An assessment task in which students will demonstrate knowledge and understanding of heat energy and how it moves.
This lesson contains a link to an external video. Please watch the video prior to presenting this lesson to ensure that the content is appropriate for your students.
In order to revise some of the key concepts from the unit, watch the Heat Transfer Song on YouTube. (Note: The temperatures which appear in this video are recorded in Fahrenheit.) After watching, ask the students:
How does heat transfer happen?
What happens if you wait too long before eating warm food?
Why does going swimming cool you down on a hot day?
As a class, create a mind map on the board to revise the key concepts addressed during the unit. Guide the students toward the following ideas:
Heat is a form of energy.
Heat moves from warmer objects or places to cooler objects or places.
Sources of heat energy can be electric, kinetic or chemical.
Conductors are materials which easily transfer heat.
Insulators are materials which slow the transfer of heat.
Explain to the students that they will be completing a worksheet independently in order to demonstrate what they have learned about heat during the unit.
Provide the students with a copy of The Heat is On – Worksheet. Briefly read through the questions and ensure that the students understand the expectations of the task. Monitor the students as they complete the worksheet independently.
Revisit the students’ sentences about how people can warm themselves up (from the first lesson of the unit). Encourage the students to rewrite their sentence, or to make alterations to it, based on the knowledge they have gained during the unit.
Collect the students’ worksheets and sentences. These could be included in a portfolio of work samples and used to assess the students’ understanding of the unit objectives.
As a class, reflect upon the unit. Gather the students’ feedback about the learning experiences they particularly enjoyed and those which they found challenging. Encourage volunteers to share something they learned from the unit.
Encourage more capable students to list and define some of the key vocabulary they have learned during the unit.
Allow students with lower literacy levels to verbally respond to some of the questions on the worksheet in order to demonstrate their knowledge.
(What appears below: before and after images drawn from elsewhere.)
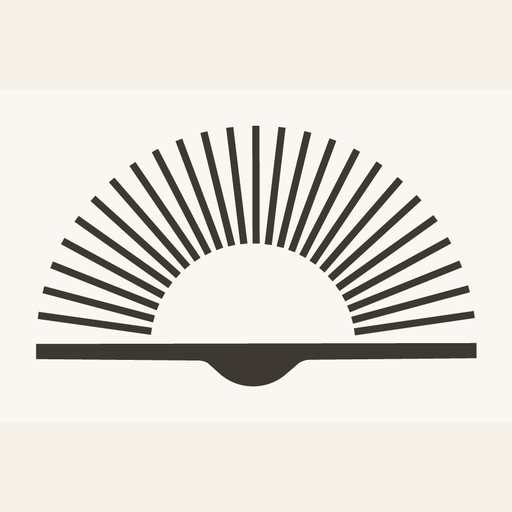
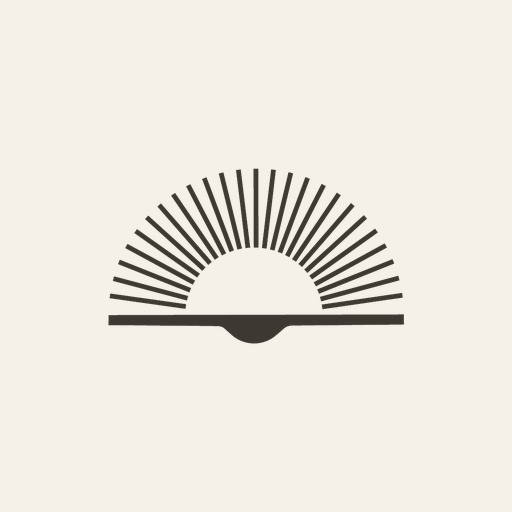
Add files via upload

Changed region(s): [[0.0625, 0.25, 0.9375, 0.7812], [0.6875, 0.2812, 0.7188, 0.3125], [0.2812, 0.2812, 0.3125, 0.3125]]

diff --git a/index.html b/index.html
@@ -480,7 +480,7 @@ input[type=range]::-webkit-slider-thumb {
 <div id="setup-screen">
   <div style="display:flex; flex-direction:column; align-items:center; gap:0;">
     <img src="logo_Audio_books.webp" alt="Audio Books Logo"
-         style="width:110px; height:110px; object-fit:contain; margin-bottom:4px;">
+         style="width:80px; height:auto; object-fit:contain; margin-bottom:2px;">
     <div class="setup-logo">Audio <em>Books</em></div>
     <div class="setup-sub" style="margin-top:4px">Google WaveNet · EPUB · Bahasa Indonesia</div>
   </div>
Suggested Assessment Strategies
used strategic whole class or individual questioning
observed student participation during learning activities